Alexithymia is when a person is not able to express, tell the difference between, and name emotions.
Alexithymia can have a number of causes, but commonly it’s a result of a caregiver being unable to be with their child in this way due to absence (physical or psychological- such as postpartum depression), trauma, or their own difficulty understanding their own emotions.
Psychodynamic therapy addresses alexithymia by offering to clients the attunement and mirroring of emotion that might have been missing in earlier relationships. Over time, this type of therapy can strengthen the neural pathways in the brain that make it possible to feel, and be aware of, our feelings, helping people develop a wider emotional range and richer life experiences.
Emotions are experienced throughout the body.
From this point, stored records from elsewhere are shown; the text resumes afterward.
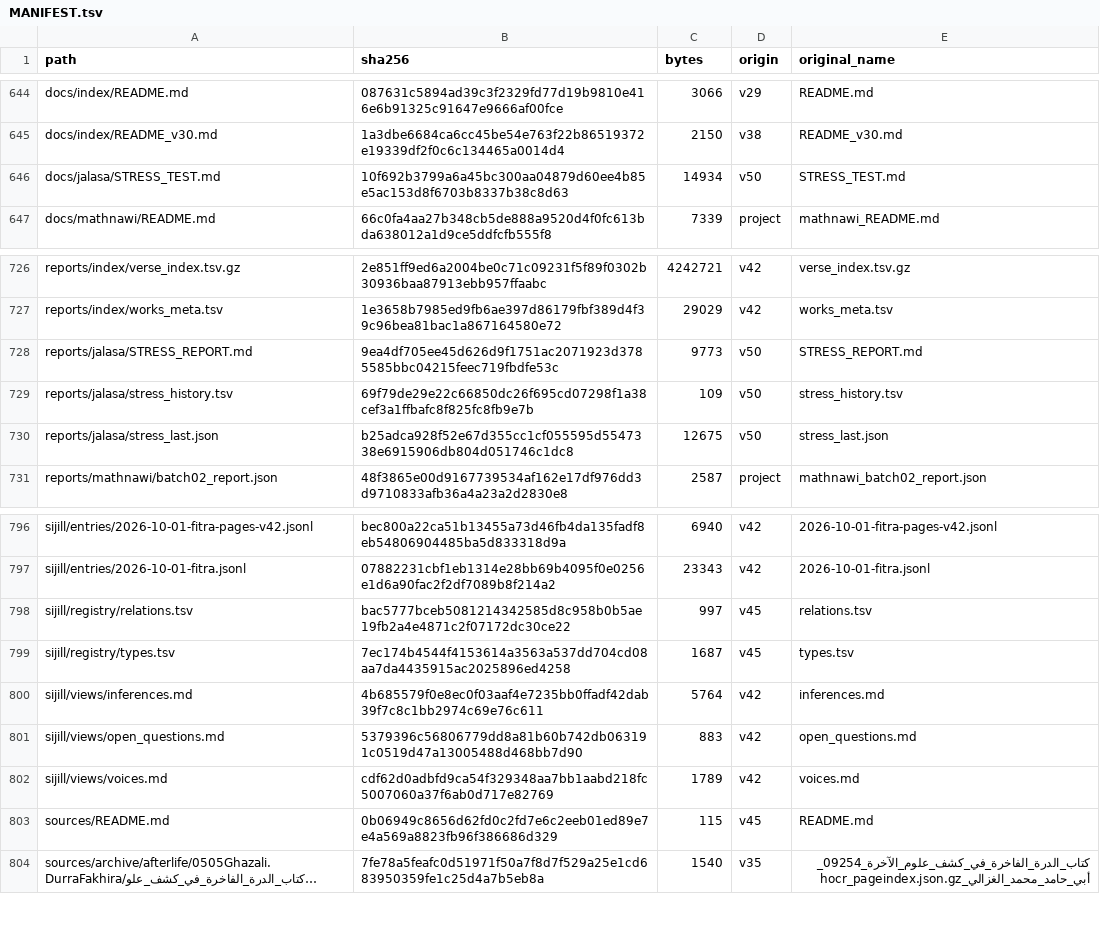
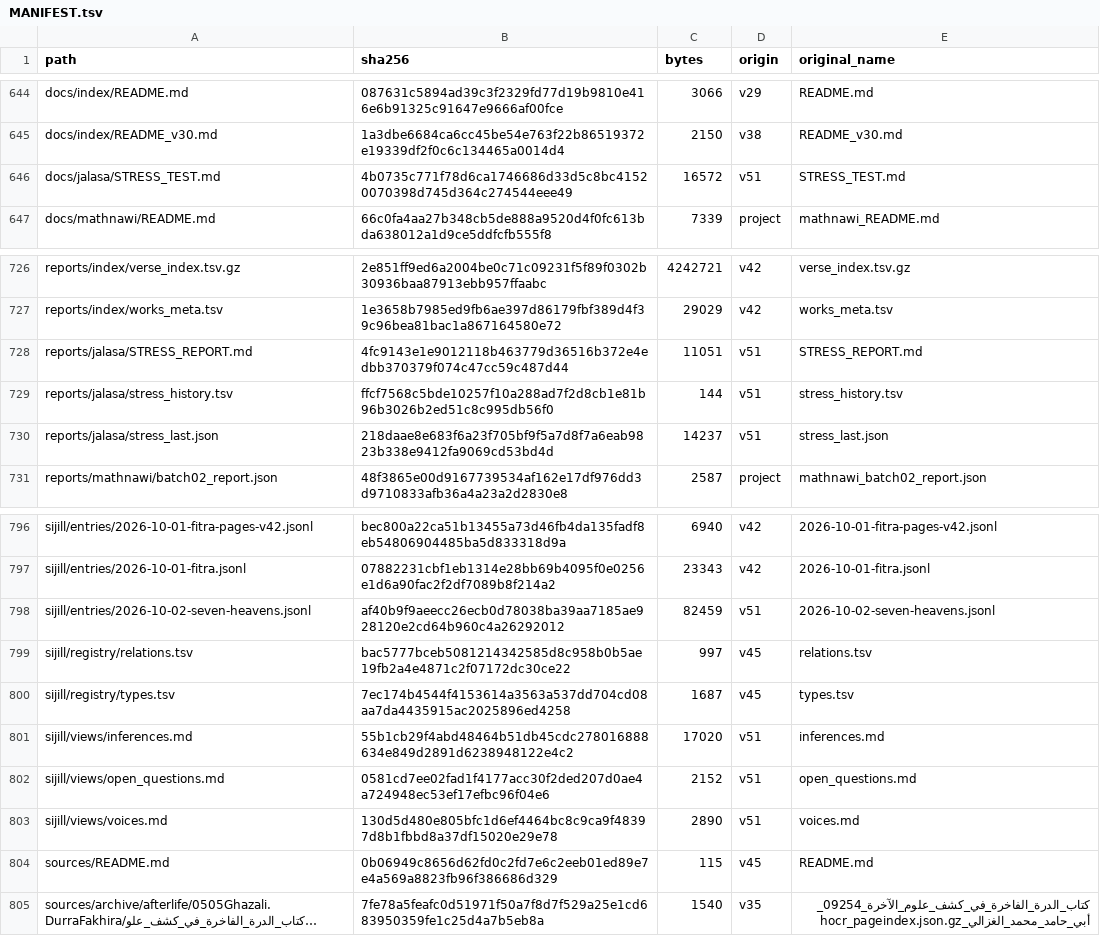
Before and after one commit to z98s2hdjfv-maker/islamic-library, a TSV file: MANIFEST.tsv, drawn as a sheet; only a part is shown, gaps mark what is left out; long unchanged cells end in ….

```diff
--- a/MANIFEST.tsv
+++ b/MANIFEST.tsv
@@ -645,3 +645,3 @@ docs/index/README.md	087631c5894ad39c3f2329fd77d19b9810e416e6b91325c91647e9666af
 docs/index/README_v30.md	1a3dbe6684ca6cc45be54e763f22b86519372e19339df2f0c6c134465a0014d4	2150	v38	README_v30.md
-docs/jalasa/STRESS_TEST.md	10f692b3799a6a45bc300aa04879d60ee4b85e5ac153d8f6703b8337b38c8d63	14934	v50	STRESS_TEST.md
+docs/jalasa/STRESS_TEST.md	4b0735c771f78d6ca1746686d33d5c8bc41520070398d745d364c274544eee49	16572	v51	STRESS_TEST.md
 docs/mathnawi/README.md	66c0fa4aa27b348cb5de888a9520d4f0fc613bda638012a1d9ce5ddfcfb555f8	7339	project	mathnawi_README.md
@@ -727,5 +727,5 @@ reports/index/verse_index.tsv.gz	2e851ff9ed6a2004be0c71c09231f5f89f0302b30936baa
 reports/index/works_meta.tsv	1e3658b7985ed9fb6ae397d86179fbf389d4f39c96bea81bac1a867164580e72	29029	v42	works_meta.tsv
-reports/jalasa/STRESS_REPORT.md	9ea4df705ee45d626d9f1751ac2071923d3785585bbc04215feec719fbdfe53c	9773	v50	STRESS_REPORT.md
-reports/jalasa/stress_history.tsv	69f79de29e22c66850dc26f695cd07298f1a38cef3a1ffbafc8f825fc8fb9e7b	109	v50	stress_history.tsv
-reports/jalasa/stress_last.json	b25adca928f52e67d355cc1cf055595d5547338e6915906db804d051746c1dc8	12675	v50	stress_last.json
+reports/jalasa/STRESS_REPORT.md	4fc9143e1e9012118b463779d36516b372e4edbb370379f074c47cc59c487d44	11051	v51	STRESS_REPORT.md
+reports/jalasa/stress_history.tsv	ffcf7568c5bde10257f10a288ad7f2d8cb1e81b96b3026b2ed51c8c995db56f0	144	v51	stress_history.tsv
+reports/jalasa/stress_last.json	218daae8e683f6a23f705bf9f5a7d8f7a6eab9823b338e9412fa9069cd53bd4d	14237	v51	stress_last.json
 reports/mathnawi/batch02_report.json	48f3865e00d9167739534af162e17df976dd3d9710833afb36a4a23a2d2830e8	2587	project	mathnawi_batch02_report.json
@@ -797,7 +797,8 @@ sijill/entries/2026-10-01-fitra-pages-v42.jsonl	bec800a22ca51b13455a73d46fb4da13
 sijill/entries/2026-10-01-fitra.jsonl	07882231cbf1eb1314e28bb69b4095f0e0256e1d6a90fac2f2df7089b8f214a2	23343	v42	2026-10-01-fitra.jsonl
+sijill/entries/2026-10-02-seven-heavens.jsonl	af40b9f9aeecc26ecb0d78038ba39aa7185ae928120e2cd64b960c4a26292012	82459	v51	2026-10-02-seven-heavens.jsonl
 sijill/registry/relations.tsv	bac5777bceb5081214342585d8c958b0b5ae19fb2a4e4871c2f07172dc30ce22	997	v45	relations.tsv
 sijill/registry/types.tsv	7ec174b4544f4153614a3563a537dd704cd08aa7da4435915ac2025896ed4258	1687	v45	types.tsv
-sijill/views/inferences.md	4b685579f0e8ec0f03aaf4e7235bb0ffadf42dab39f7c8c1bb2974c69e76c611	5764	v42	inferences.md
-sijill/views/open_questions.md	5379396c56806779dd8a81b60b742db063191c0519d47a13005488d468bb7d90	883	v42	open_questions.md
-sijill/views/voices.md	cdf62d0adbfd9ca54f329348aa7bb1aabd218fc5007060a37f6ab0d717e82769	1789	v42	voices.md
+sijill/views/inferences.md	55b1cb29f4abd48464b51db45cdc278016888634e849d2891d6238948122e4c2	17020	v51	inferences.md
+sijill/views/open_questions.md	0581cd7ee02fad1f4177acc30f2ded207d0ae4a724948ec53ef17efbc96f04e6	2152	v51	open_questions.md
+sijill/views/voices.md	130d5d480e805bfc1d6ef4464bc8c9ca9f48397d8b1fbbd8a37df15020e29e78	2890	v51	voices.md
 sources/README.md	0b06949c8656d62fd0c2fd7e6c2eeb01ed89e7e4a569a8823fb96f386686d329	115	v45	README.md
```
Also changed, not shown: 9 other files.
We can learn to recognize a particular emotion by learning to recognize and name the associated body sensations.
Simply seeing our emotion mirrored on the face of an attentive listener can grow the capacity to recognize our own emotions.
In psychodynamic therapy, the therapist notices the feelings stirred in themselves, and begins to put words to these emotions for their client.